What It’s About: “White Folks” (Kiel Martin), or just “Folks” to his friend, mentor and partner in crime Blue Howard (Mel Stewart), is also known by the more derogatory sobriquet “Trick Baby”, because he is the son of a black prostitute and her white john. Folks and Stewart make good use of Folks’ ability to pass for white in their various scams which depend upon prejudice and race based assumptions. When one of their victims has a heart attack, things turn from bad to worse-the man was the uncle of a powerful mobster, who wants their heads. Howard and Folks don’t realize they need to leave town until they are already deeply involved in a real estate scam. Will there be any place left to hide by the time they cash in?
Why Watch it Today?: Iceberg Slim, the author of the novel today’s film was based on, was born Robert Beck today in 1918. Slim was a pimp, con man, and gambler who became an influential cult author after writing books based on his experiences. Trick Baby was the first, and so far, only adaptation of his work to make it to the big screen, in a very low-budget effort from Universal.

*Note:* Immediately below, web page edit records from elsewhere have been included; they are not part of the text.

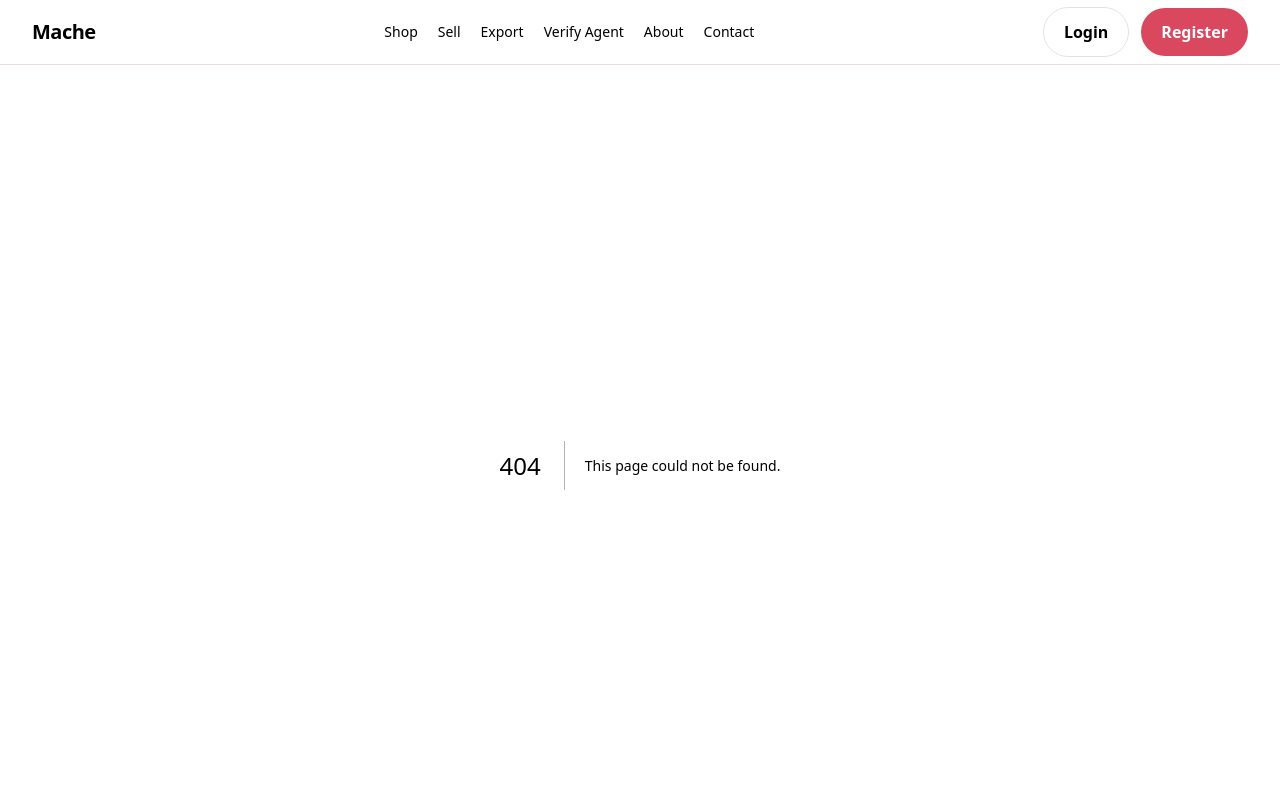
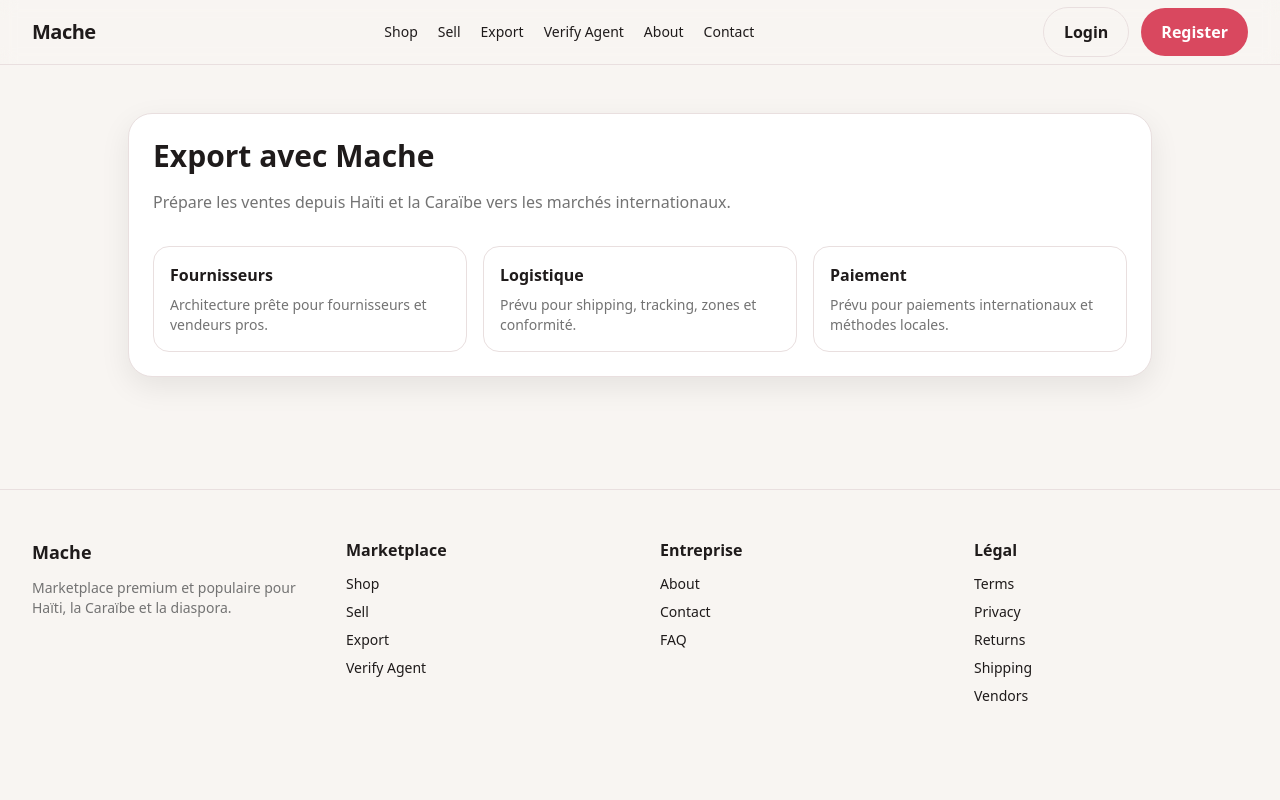
Before and after one commit to JhonnyVincent/MACHE, a Next.js app: page /export in a window 1280 px wide. Before the commit this address had no page. Shown: the top 800 px of the page. Built offline with nearby package versions, Linux system fonts and the light colour scheme.

Commit message:
Create page.tsx

```diff
--- /dev/null
+++ b/src/app/export/page.tsx
@@ -0,0 +1,33 @@
+export default function ExportPage() {
+  return (
+    <main className="container-page py-12">
+      <div className="card mx-auto max-w-5xl p-6">
+        <h1 className="text-3xl font-bold">Export avec Mache</h1>
+        <p className="mt-4 text-neutral-500">
+          Prépare les ventes depuis Haïti et la Caraïbe vers les marchés internationaux.
+        </p>
+
+        <div className="mt-8 grid gap-4 md:grid-cols-3">
+          <div className="rounded-2xl border p-4">
+            <h2 className="font-semibold">Fournisseurs</h2>
+            <p className="mt-2 text-sm text-neutral-500">
+              Architecture prête pour fournisseurs et vendeurs pros.
+            </p>
+          </div>
+          <div className="rounded-2xl border p-4">
+            <h2 className="font-semibold">Logistique</h2>
+            <p className="mt-2 text-sm text-neutral-500">
+              Prévu pour shipping, tracking, zones et conformité.
+            </p>
+          </div>
+          <div className="rounded-2xl border p-4">
+            <h2 className="font-semibold">Paiement</h2>
+            <p className="mt-2 text-sm text-neutral-500">
+              Prévu pour paiements internationaux et méthodes locales.
+            </p>
+          </div>
+        </div>
+      </div>
+    </main>
+  );
+}
```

Never having read Slim’s work, I can’t comment on the Trick Baby‘s fidelity to the novel. On its own merit, Trick Baby is a fun and well acted crime film. Mel Stewart puts in an especially fine performance as a man who loves to run a con, overreaching and overconfident, but loyal. The gritty Philadelphia locations bring a great deal of authenticity. Director Larry Yurst (whose strange filmography includes a few feature films, TV work, shorts, and even a sex ed film) plays down the outrageous elements found in later blaxploitation films in favor of character development and suspense on a tight budget. Trick Baby shares much in common with Across 110th St., featuring likable protagonists caught between the police and the mob and a palpable sense of inevitable doom as they struggle to escape powerful enemies and their own flaws